Work request: Copy the records below word for word, from the first line through the line that contains "i < lane.pts.length;", and leave out any pictures.

[Edit tracking data]
+++++

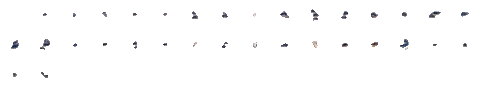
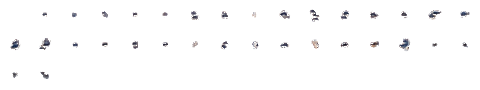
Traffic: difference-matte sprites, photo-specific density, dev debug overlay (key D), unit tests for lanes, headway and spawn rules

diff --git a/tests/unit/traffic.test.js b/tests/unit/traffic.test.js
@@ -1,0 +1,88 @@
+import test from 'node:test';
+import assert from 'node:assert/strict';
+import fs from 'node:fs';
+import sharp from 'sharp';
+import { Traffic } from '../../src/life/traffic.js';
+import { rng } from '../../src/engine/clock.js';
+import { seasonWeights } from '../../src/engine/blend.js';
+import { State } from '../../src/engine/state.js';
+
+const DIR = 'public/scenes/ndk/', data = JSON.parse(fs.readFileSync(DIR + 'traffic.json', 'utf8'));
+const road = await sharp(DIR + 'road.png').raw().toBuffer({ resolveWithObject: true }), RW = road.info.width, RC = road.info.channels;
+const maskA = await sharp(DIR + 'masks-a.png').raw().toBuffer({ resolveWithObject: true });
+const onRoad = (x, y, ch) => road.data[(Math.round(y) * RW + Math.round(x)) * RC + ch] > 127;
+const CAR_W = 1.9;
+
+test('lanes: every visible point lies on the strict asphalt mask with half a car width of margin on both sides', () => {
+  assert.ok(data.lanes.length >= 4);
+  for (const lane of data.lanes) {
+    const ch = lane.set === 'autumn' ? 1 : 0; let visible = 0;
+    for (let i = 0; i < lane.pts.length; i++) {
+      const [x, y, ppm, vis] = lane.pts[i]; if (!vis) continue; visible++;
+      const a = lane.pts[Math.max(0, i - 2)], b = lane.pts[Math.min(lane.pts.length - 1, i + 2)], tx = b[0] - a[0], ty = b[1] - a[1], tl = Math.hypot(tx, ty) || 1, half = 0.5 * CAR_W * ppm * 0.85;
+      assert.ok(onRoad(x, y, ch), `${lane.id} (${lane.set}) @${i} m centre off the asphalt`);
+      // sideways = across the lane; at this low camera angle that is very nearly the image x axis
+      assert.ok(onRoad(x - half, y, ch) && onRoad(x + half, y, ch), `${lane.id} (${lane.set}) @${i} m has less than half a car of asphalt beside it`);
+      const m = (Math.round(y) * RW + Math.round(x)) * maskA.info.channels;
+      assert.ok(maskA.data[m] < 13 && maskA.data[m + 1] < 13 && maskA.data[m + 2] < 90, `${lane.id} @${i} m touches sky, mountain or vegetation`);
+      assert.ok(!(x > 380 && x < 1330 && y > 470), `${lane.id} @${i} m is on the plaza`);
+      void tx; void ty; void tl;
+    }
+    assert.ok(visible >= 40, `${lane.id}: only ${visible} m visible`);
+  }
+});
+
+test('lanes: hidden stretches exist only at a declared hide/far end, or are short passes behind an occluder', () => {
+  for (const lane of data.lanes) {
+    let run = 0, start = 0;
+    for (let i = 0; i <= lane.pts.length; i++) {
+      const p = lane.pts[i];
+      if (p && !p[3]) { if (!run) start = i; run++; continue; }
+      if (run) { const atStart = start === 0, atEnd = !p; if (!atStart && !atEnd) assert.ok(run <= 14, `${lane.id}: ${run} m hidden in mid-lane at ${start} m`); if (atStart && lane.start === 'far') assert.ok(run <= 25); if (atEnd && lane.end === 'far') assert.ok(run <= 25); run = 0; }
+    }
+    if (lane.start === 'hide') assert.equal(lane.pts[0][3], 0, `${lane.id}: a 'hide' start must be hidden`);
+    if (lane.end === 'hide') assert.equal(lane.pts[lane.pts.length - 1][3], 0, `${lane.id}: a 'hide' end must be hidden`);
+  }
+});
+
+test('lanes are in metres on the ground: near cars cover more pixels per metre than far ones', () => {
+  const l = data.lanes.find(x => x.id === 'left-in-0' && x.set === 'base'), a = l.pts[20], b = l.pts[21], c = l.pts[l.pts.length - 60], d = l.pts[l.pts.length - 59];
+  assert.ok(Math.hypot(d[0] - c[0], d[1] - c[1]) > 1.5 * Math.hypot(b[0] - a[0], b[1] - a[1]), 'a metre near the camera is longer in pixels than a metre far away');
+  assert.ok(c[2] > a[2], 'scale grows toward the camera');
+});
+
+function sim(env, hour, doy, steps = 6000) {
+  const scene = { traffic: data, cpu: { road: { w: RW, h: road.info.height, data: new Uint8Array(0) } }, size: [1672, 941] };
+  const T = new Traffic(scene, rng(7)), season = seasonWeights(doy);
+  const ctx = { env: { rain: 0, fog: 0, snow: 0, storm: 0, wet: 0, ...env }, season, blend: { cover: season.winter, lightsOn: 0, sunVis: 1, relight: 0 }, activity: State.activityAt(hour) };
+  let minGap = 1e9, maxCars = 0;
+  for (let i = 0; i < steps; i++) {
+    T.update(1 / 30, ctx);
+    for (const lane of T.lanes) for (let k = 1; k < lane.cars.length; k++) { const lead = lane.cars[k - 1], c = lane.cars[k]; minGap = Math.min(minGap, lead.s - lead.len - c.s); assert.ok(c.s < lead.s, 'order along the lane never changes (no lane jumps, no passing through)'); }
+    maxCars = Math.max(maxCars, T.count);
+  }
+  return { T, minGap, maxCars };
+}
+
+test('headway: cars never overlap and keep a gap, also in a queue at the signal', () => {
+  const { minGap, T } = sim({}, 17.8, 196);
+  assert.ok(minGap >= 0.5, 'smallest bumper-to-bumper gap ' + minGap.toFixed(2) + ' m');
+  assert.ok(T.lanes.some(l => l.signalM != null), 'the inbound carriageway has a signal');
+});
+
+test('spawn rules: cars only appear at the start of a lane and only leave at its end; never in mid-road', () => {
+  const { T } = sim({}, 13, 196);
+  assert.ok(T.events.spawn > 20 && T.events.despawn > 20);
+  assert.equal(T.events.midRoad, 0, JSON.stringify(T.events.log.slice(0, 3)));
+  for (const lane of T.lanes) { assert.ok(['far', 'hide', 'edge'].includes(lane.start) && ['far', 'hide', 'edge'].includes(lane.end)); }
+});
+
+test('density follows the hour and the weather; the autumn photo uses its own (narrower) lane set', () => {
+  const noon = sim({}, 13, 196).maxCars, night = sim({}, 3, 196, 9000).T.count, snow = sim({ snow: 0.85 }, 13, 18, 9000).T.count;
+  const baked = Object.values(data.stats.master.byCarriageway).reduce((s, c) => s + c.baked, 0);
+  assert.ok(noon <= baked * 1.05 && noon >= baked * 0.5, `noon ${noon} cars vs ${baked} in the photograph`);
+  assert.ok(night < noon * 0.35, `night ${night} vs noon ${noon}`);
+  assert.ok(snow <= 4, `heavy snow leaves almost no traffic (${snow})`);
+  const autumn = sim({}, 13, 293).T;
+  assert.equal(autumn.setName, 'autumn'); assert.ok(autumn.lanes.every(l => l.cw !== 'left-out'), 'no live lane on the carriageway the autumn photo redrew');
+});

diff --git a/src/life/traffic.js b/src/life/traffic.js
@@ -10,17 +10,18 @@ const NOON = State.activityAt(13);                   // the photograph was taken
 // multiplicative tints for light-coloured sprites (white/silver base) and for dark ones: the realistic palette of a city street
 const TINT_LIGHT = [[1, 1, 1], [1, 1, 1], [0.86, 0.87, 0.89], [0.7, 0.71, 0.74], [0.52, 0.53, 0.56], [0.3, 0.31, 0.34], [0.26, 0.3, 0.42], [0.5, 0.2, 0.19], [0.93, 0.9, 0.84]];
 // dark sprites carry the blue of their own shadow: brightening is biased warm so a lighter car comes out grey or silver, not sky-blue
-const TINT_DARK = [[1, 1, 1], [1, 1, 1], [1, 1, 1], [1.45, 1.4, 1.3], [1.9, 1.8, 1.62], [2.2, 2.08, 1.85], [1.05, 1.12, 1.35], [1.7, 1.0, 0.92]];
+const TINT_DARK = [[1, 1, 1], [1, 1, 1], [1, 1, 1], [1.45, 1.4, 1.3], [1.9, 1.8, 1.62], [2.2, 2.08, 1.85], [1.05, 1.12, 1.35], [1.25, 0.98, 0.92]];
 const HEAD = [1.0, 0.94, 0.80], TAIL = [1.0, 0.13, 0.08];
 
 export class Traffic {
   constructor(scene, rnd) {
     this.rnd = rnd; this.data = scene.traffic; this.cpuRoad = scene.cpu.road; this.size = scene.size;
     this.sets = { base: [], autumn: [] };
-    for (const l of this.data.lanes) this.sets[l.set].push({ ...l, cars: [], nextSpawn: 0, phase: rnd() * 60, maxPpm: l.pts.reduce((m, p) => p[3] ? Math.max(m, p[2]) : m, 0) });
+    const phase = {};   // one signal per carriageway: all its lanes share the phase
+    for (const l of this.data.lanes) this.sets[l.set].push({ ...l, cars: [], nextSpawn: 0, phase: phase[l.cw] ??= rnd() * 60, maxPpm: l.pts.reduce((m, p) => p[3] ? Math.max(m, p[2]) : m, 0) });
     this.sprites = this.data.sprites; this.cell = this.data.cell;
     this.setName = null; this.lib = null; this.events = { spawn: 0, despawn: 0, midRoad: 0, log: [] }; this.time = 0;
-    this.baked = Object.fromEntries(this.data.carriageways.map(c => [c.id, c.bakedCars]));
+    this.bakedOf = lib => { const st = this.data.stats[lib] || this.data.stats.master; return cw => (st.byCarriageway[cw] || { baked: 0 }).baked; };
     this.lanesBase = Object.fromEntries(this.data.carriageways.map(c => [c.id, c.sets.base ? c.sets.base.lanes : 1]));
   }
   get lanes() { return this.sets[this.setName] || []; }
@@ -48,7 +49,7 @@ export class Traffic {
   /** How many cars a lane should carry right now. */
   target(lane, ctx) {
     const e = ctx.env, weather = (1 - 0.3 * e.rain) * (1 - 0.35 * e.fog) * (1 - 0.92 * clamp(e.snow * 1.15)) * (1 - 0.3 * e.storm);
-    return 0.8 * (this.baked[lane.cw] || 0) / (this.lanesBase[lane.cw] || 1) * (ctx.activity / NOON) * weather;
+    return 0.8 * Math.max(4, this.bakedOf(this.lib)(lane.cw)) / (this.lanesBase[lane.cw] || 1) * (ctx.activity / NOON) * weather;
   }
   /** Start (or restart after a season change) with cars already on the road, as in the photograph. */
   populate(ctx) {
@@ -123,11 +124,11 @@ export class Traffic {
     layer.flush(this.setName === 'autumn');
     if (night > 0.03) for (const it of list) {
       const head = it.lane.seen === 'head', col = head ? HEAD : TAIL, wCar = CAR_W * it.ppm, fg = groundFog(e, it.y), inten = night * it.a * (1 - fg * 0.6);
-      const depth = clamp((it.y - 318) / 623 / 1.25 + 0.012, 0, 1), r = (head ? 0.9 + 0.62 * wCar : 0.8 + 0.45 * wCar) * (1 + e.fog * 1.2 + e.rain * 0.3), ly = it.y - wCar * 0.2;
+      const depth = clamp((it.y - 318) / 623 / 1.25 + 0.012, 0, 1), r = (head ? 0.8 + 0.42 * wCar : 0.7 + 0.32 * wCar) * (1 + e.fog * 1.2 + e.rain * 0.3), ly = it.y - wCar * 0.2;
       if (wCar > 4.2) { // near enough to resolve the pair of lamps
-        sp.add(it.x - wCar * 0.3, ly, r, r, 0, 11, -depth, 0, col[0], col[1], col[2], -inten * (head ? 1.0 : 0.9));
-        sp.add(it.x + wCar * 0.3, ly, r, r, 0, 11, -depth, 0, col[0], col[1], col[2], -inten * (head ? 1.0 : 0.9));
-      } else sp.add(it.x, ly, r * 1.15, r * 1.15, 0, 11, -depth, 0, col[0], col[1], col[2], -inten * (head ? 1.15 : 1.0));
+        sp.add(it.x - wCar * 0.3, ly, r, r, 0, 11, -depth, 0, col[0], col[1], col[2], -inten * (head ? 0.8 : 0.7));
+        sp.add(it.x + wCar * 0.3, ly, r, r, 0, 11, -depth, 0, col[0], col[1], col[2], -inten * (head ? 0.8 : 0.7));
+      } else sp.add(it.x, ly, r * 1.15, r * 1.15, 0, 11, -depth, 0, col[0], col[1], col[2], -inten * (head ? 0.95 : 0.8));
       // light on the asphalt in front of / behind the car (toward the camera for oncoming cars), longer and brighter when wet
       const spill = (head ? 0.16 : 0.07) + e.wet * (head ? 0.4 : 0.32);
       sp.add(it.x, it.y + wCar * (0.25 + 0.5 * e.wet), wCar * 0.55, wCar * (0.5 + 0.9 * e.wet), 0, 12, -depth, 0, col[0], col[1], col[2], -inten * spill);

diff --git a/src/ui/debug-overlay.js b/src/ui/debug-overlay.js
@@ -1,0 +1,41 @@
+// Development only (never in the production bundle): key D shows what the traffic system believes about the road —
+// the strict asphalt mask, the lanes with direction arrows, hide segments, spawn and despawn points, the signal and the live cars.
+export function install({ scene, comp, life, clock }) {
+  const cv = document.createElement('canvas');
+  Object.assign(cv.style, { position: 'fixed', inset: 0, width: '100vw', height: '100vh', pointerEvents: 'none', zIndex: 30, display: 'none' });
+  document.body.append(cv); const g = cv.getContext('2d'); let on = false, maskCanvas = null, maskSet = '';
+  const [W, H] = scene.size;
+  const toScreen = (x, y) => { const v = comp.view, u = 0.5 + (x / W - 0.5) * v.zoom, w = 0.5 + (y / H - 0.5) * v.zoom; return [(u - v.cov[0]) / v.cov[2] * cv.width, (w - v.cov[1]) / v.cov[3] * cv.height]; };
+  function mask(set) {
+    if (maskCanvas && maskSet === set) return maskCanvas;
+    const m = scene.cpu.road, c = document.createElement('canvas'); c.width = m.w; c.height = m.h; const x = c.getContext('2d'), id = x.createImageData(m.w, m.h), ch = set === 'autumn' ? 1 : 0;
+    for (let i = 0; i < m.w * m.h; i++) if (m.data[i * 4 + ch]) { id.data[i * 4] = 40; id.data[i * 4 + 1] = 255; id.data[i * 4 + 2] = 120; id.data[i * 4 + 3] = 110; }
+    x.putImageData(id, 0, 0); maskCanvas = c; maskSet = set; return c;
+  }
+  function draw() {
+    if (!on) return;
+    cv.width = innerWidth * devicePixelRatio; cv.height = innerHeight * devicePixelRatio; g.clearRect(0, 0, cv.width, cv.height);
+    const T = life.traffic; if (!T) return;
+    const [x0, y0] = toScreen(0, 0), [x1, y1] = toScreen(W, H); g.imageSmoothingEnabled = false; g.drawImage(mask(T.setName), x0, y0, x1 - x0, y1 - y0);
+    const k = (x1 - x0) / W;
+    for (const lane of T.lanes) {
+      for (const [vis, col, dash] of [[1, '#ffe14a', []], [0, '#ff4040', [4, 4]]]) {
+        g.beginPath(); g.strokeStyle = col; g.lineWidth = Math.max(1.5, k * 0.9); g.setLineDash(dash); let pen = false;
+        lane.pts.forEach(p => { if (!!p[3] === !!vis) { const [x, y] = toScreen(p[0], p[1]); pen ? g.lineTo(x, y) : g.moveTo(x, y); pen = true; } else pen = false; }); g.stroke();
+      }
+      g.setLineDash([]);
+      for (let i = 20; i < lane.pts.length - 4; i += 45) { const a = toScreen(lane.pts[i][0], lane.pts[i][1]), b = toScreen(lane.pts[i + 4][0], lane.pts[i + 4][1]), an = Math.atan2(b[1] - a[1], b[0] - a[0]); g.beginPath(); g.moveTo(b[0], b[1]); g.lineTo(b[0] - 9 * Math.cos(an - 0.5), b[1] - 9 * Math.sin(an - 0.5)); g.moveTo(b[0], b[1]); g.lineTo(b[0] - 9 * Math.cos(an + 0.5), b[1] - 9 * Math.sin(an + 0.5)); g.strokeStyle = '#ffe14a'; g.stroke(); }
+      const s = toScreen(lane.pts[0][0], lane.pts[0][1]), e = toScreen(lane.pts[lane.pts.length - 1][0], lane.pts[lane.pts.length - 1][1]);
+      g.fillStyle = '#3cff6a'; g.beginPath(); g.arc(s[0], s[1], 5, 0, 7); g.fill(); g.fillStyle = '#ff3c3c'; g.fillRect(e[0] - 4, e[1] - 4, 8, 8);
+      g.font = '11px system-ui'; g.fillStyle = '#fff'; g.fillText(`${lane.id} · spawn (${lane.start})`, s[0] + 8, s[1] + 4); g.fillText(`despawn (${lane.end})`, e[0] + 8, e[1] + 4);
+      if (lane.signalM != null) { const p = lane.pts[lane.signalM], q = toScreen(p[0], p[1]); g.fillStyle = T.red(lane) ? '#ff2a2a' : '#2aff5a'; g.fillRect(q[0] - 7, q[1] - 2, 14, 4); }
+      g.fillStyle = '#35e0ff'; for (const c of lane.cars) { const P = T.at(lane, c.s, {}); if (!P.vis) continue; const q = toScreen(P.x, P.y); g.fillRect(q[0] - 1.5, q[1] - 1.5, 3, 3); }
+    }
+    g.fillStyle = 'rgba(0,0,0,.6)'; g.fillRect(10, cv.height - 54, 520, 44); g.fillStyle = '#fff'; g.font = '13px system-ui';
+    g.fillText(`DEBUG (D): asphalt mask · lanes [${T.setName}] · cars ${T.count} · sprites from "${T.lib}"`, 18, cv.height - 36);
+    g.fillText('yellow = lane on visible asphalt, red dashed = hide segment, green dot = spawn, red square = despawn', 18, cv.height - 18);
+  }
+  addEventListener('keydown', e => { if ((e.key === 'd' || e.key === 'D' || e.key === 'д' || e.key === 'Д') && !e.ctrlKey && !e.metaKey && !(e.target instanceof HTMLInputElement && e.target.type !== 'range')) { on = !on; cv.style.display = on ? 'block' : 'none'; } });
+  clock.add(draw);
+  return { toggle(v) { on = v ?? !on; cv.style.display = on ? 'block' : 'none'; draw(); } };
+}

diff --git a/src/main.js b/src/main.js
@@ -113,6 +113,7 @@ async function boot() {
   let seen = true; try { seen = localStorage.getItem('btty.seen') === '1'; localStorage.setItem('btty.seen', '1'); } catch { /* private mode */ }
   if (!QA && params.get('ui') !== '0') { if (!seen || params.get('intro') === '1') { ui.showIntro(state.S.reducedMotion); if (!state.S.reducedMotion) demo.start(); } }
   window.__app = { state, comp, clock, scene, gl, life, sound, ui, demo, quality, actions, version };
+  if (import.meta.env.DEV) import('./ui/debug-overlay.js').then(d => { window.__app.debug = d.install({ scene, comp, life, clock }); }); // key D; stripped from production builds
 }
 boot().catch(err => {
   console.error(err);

+++++

Response to this exercise:
Traffic: difference-matte sprites, photo-specific density, dev debug overlay (key D), unit tests for lanes, headway and spawn rules

diff --git a/tests/unit/traffic.test.js b/tests/unit/traffic.test.js
@@ -1,0 +1,88 @@
+import test from 'node:test';
+import assert from 'node:assert/strict';
+import fs from 'node:fs';
+import sharp from 'sharp';
+import { Traffic } from '../../src/life/traffic.js';
+import { rng } from '../../src/engine/clock.js';
+import { seasonWeights } from '../../src/engine/blend.js';
+import { State } from '../../src/engine/state.js';
+
+const DIR = 'public/scenes/ndk/', data = JSON.parse(fs.readFileSync(DIR + 'traffic.json', 'utf8'));
+const road = await sharp(DIR + 'road.png').raw().toBuffer({ resolveWithObject: true }), RW = road.info.width, RC = road.info.channels;
+const maskA = await sharp(DIR + 'masks-a.png').raw().toBuffer({ resolveWithObject: true });
+const onRoad = (x, y, ch) => road.data[(Math.round(y) * RW + Math.round(x)) * RC + ch] > 127;
+const CAR_W = 1.9;
+
+test('lanes: every visible point lies on the strict asphalt mask with half a car width of margin on both sides', () => {
+  assert.ok(data.lanes.length >= 4);
+  for (const lane of data.lanes) {
+    const ch = lane.set === 'autumn' ? 1 : 0; let visible = 0;
+    for (let i = 0; i < lane.pts.length; i++) {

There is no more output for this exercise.